**WHAT YOU ARE ASKED TO DO**
Please give back the listing exactly, without any of its pictures.

**RECORDS TO PROCESS**
□ □ □

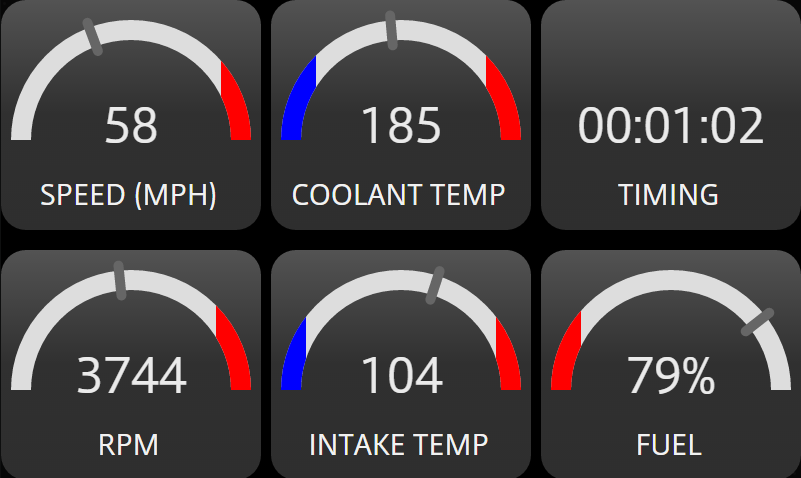
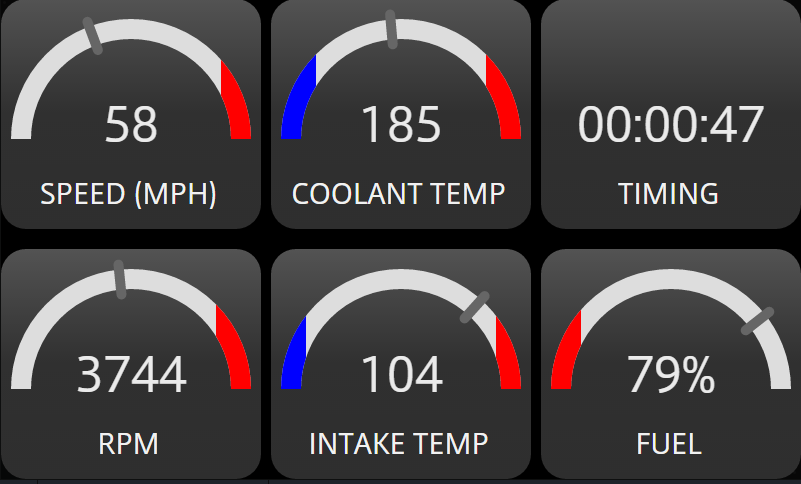
fixing scale for intake temp

diff --git a/apps/app.cannonball/gauge.js b/apps/app.cannonball/gauge.js
@@ -23,7 +23,7 @@ function updateGauges(speed, RPM, fuel, coolantTemp, intakeTemp) {
     coolantTempGaugeNeedle.css('transform', 'rotate(' + degrees + 'deg)');        //value.textContent = coolant temp;
 
     intakeTemp = calculateTemp(intakeTemp);
-    degrees = (scaleValue(intakeTemp, 50, 95, 140));
+    degrees = (scaleValue(intakeTemp, 50, 90, 120));
     intakeTempGaugeNeedle.css('transform', 'rotate(' + degrees + 'deg)');        //value.textContent = intake temp;
 }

□ □ □

**RESULT FOR THIS TASK**
fixing scale for intake temp

diff --git a/apps/app.cannonball/gauge.js b/apps/app.cannonball/gauge.js
@@ -23,7 +23,7 @@ function updateGauges(speed, RPM, fuel, coolantTemp, intakeTemp) {
     coolantTempGaugeNeedle.css('transform', 'rotate(' + degrees + 'deg)');        //value.textContent = coolant temp;
 
     intakeTemp = calculateTemp(intakeTemp);
-    degrees = (scaleValue(intakeTemp, 50, 95, 140));
+    degrees = (scaleValue(intakeTemp, 50, 90, 120));
     intakeTempGaugeNeedle.css('transform', 'rotate(' + degrees + 'deg)');        //value.textContent = intake temp;
 }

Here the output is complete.